First they wrote the title role for Atkinson in the bizarre, medieval sitcom "Blackadder", which quickly became a cult series in the Anglo-Saxon region in the 1980s. But their puns could not be translated into other languages: Blackadder's comedy consisted of satirical allusions to politicians, social conventions and popular culture, which is almost exclusively British.

At that time, Atkinson was concerned with the question: Why can't comedy also entertain an international audience? As a teenager he had seen Jacques Tati's film "Monsieur Hulot's Vacation" and laughed at the silent films by Buster Keaton and Charlie Chaplin. The brilliant idea came to him on vacation in Italy when he watched Norwegian tourists "buying posters by Duran Duran, Phil Collins and George Michael," he recalled. This resulted in Mr. Bean - purely visual comedy skits, simple, accessible and understandable for everyone.

Mr. Bean is not dead
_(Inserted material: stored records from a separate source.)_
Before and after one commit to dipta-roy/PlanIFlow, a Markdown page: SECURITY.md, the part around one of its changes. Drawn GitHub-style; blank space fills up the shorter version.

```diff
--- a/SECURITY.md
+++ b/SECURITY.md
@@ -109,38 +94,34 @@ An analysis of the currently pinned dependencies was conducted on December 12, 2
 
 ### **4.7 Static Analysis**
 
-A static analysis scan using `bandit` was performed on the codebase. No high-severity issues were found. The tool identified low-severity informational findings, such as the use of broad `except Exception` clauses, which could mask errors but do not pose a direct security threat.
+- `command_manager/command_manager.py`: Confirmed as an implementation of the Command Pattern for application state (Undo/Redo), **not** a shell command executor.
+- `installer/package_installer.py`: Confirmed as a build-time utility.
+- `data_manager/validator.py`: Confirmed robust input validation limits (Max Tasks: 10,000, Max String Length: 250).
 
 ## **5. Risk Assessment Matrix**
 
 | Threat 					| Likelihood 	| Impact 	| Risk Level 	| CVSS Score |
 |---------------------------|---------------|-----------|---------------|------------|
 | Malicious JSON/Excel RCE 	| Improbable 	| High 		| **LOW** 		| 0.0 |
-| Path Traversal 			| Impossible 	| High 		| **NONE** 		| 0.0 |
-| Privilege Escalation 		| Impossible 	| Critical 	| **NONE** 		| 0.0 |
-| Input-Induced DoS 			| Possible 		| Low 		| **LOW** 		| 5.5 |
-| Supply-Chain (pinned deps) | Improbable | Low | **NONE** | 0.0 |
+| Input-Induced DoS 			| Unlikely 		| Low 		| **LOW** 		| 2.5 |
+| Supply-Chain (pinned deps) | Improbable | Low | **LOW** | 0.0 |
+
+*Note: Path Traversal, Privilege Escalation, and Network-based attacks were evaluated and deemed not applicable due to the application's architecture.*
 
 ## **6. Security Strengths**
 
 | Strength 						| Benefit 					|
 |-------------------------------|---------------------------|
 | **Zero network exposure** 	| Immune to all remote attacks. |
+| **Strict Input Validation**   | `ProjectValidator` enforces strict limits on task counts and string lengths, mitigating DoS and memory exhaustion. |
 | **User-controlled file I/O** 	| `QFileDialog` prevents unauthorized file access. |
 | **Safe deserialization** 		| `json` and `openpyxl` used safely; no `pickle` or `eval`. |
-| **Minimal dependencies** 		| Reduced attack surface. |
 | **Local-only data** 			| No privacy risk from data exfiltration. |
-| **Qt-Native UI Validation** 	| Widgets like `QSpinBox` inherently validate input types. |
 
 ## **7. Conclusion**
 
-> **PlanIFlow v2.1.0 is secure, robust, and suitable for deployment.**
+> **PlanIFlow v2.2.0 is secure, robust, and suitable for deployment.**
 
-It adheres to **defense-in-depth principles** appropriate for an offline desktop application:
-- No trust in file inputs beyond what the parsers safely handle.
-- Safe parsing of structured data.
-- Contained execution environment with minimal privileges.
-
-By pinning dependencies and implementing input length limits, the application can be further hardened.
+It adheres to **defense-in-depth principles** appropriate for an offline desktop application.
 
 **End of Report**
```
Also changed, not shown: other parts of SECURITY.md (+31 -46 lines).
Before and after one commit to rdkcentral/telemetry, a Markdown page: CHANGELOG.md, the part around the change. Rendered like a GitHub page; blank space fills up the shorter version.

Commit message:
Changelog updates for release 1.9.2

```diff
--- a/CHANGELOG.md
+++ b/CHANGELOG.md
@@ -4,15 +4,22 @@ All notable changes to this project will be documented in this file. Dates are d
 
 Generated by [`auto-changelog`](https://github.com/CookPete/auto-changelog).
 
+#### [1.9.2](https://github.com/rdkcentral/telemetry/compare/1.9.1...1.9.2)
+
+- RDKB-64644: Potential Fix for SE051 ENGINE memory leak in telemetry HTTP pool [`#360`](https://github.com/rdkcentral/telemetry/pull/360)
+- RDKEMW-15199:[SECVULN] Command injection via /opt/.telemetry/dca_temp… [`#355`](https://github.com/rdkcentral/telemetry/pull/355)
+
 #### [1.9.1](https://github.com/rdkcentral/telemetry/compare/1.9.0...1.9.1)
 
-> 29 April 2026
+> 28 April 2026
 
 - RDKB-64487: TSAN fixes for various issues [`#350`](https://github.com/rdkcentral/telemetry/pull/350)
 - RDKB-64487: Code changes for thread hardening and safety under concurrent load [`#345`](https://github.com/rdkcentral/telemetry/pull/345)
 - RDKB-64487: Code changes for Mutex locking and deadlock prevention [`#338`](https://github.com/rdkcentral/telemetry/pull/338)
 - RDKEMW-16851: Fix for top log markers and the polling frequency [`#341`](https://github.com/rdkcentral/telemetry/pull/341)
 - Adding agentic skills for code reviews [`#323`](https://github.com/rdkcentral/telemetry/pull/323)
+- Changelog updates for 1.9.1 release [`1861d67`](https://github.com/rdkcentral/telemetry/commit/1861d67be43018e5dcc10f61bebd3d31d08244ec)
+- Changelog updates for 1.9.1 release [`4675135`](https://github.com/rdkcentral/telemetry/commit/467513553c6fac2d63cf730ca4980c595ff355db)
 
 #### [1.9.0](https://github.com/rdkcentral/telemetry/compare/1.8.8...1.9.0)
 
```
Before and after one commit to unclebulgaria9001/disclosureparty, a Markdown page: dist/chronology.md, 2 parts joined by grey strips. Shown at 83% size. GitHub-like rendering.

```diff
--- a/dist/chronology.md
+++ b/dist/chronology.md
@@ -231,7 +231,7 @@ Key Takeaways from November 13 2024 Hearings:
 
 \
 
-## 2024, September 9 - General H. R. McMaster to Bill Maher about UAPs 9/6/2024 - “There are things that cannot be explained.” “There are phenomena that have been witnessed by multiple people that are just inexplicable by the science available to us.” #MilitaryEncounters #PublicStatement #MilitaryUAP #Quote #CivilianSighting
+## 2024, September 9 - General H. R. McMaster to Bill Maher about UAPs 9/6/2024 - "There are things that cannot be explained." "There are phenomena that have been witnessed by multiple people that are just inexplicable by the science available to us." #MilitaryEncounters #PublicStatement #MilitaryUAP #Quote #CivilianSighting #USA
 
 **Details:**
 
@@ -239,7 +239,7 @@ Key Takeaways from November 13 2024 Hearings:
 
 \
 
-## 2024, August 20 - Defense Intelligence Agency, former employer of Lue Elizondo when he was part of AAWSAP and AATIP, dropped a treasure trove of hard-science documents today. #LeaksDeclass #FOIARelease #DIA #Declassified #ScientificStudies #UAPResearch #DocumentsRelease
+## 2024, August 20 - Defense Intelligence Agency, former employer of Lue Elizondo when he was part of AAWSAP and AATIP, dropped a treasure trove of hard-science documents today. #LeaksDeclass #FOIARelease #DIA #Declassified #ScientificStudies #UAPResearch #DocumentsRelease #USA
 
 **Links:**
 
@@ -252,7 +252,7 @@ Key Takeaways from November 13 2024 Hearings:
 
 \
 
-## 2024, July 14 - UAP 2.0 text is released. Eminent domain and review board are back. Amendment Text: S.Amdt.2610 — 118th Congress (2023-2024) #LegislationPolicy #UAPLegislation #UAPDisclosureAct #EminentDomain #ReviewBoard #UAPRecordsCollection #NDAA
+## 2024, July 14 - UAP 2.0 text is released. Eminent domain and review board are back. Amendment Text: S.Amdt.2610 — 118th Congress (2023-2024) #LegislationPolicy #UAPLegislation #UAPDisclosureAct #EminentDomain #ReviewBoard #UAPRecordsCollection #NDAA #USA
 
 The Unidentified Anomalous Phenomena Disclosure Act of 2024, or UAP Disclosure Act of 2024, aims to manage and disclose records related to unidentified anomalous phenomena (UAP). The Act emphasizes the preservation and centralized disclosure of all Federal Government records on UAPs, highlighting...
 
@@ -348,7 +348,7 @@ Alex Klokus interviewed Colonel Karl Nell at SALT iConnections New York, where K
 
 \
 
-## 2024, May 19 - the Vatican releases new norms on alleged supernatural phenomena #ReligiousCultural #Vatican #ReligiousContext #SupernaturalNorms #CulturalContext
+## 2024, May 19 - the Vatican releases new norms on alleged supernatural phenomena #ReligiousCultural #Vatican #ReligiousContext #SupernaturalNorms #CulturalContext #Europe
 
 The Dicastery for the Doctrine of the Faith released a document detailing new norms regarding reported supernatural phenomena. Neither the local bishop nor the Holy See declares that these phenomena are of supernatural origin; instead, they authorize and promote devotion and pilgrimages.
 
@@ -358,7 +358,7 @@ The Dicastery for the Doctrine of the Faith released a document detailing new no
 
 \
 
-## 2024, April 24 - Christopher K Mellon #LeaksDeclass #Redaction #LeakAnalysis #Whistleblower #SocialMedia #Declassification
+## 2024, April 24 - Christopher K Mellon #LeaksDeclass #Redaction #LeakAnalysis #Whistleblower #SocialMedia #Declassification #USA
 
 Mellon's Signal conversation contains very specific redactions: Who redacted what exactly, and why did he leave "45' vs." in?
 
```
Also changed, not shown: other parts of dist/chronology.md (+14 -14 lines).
The comedy series ran on the best slot on the UK's largest private broadcaster ITV from 1990 to 1995. Several successful feature films followed, in 1997 “Bean - The Ultimate Disaster Film” and ten years later “Mr. Bean is on vacation ”. Rowan Atkinson has now deviated from ever retiring his alter ego. The incompetent eccentric with the absurd solutions to imagined problems appears again and again: sometimes in short films for charitable purposes, sometimes as part of the opening ceremony of the Olympic Games in London and most recently in a comedy film for the Chinese market. Mr. Bean also lives on as a cartoon character on children's television. The original series was sold in over 90 countries; Over 100 airlines entertain their passengers with it.

Since 2003, Rowan Atkinson has also appeared as the clumsy agent Johnny English in the blockbuster series of the same name - a Bond parody. Most recently, “Johnny English - You Only Live Three Times” was released in 2018. In fact, Atkinson played a supporting role in the unofficial 007 classic "Never Say Never" with Sean Connery.

But the thoroughbred comedian surprised most as the reluctant Commissioner Maigret 2016/17 in the four-part series of the same name, which takes place in Paris in the 50s. For the Commissioner, the most important tool is silence. And Rowan Atkinson conveys more emotions with a look and a pull of the pipe than many actors in long monologues. (Uli Hesse, dpa)